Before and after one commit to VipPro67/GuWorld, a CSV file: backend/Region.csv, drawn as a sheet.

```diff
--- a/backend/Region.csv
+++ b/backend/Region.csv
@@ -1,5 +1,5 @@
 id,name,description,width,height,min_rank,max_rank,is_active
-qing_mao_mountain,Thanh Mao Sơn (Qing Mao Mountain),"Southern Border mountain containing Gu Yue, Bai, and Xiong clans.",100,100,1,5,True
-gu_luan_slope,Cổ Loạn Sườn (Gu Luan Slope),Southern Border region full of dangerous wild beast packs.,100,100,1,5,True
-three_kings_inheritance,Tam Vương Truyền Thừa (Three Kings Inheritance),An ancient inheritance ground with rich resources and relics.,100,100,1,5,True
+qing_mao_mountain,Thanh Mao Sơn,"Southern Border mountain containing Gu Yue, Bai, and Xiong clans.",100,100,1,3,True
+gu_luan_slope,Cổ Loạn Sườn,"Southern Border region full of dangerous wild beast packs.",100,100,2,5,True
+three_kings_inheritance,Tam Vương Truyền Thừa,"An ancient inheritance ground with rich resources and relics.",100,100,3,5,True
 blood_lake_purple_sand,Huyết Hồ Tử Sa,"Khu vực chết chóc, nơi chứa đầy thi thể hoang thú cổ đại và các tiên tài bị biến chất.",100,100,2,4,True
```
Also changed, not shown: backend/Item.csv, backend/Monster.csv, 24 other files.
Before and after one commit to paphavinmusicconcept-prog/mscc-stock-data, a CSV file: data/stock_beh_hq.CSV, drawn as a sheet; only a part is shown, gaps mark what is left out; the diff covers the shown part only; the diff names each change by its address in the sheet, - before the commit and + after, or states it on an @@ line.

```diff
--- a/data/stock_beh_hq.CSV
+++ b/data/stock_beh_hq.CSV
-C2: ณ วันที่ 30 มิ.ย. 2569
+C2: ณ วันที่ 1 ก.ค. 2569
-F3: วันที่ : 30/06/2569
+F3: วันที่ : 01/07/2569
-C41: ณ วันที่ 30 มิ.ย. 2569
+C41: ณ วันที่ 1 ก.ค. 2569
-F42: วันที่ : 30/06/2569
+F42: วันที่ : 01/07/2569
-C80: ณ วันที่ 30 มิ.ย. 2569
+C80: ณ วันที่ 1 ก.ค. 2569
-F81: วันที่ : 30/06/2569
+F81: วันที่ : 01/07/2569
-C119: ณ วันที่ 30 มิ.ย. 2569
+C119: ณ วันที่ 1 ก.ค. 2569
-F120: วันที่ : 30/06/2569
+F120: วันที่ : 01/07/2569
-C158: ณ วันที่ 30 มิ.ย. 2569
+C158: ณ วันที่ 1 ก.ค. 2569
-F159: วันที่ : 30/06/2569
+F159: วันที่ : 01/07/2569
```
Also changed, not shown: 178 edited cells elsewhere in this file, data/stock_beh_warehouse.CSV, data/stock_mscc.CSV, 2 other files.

___

### Task instructions:
Copy out all of the records verbatim.

### Answer section:
Before and after one commit to VipPro67/GuWorld, a CSV file: backend/Region.csv, drawn as a sheet.

```diff
--- a/backend/Region.csv
+++ b/backend/Region.csv
@@ -1,5 +1,5 @@
 id,name,description,width,height,min_rank,max_rank,is_active
-qing_mao_mountain,Thanh Mao Sơn (Qing Mao Mountain),"Southern Border mountain containing Gu Yue, Bai, and Xiong clans.",100,100,1,5,True
-gu_luan_slope,Cổ Loạn Sườn (Gu Luan Slope),Southern Border region full of dangerous wild beast packs.,100,100,1,5,True
-three_kings_inheritance,Tam Vương Truyền Thừa (Three Kings Inheritance),An ancient inheritance ground with rich resources and relics.,100,100,1,5,True
+qing_mao_mountain,Thanh Mao Sơn,"Southern Border mountain containing Gu Yue, Bai, and Xiong clans.",100,100,1,3,True
+gu_luan_slope,Cổ Loạn Sườn,"Southern Border region full of dangerous wild beast packs.",100,100,2,5,True
+three_kings_inheritance,Tam Vương Truyền Thừa,"An ancient inheritance ground with rich resources and relics.",100,100,3,5,True
 blood_lake_purple_sand,Huyết Hồ Tử Sa,"Khu vực chết chóc, nơi chứa đầy thi thể hoang thú cổ đại và các tiên tài bị biến chất.",100,100,2,4,True
```
Also changed, not shown: backend/Item.csv, backend/Monster.csv, 24 other files.
Before and after one commit to paphavinmusicconcept-prog/mscc-stock-data, a CSV file: data/stock_beh_hq.CSV, drawn as a sheet; only a part is shown, gaps mark what is left out; the diff covers the shown part only; the diff names each change by its address in the sheet, - before the commit and + after, or states it on an @@ line.

```diff
--- a/data/stock_beh_hq.CSV
+++ b/data/stock_beh_hq.CSV
-C2: ณ วันที่ 30 มิ.ย. 2569
+C2: ณ วันที่ 1 ก.ค. 2569
-F3: วันที่ : 30/06/2569
+F3: วันที่ : 01/07/2569
-C41: ณ วันที่ 30 มิ.ย. 2569
+C41: ณ วันที่ 1 ก.ค. 2569
-F42: วันที่ : 30/06/2569
+F42: วันที่ : 01/07/2569
-C80: ณ วันที่ 30 มิ.ย. 2569
+C80: ณ วันที่ 1 ก.ค. 2569
-F81: วันที่ : 30/06/2569
+F81: วันที่ : 01/07/2569
-C119: ณ วันที่ 30 มิ.ย. 2569
+C119: ณ วันที่ 1 ก.ค. 2569
-F120: วันที่ : 30/06/2569
+F120: วันที่ : 01/07/2569
-C158: ณ วันที่ 30 มิ.ย. 2569
+C158: ณ วันที่ 1 ก.ค. 2569
-F159: วันที่ : 30/06/2569
+F159: วันที่ : 01/07/2569
```
Also changed, not shown: 178 edited cells elsewhere in this file, data/stock_beh_warehouse.CSV, data/stock_mscc.CSV, 2 other files.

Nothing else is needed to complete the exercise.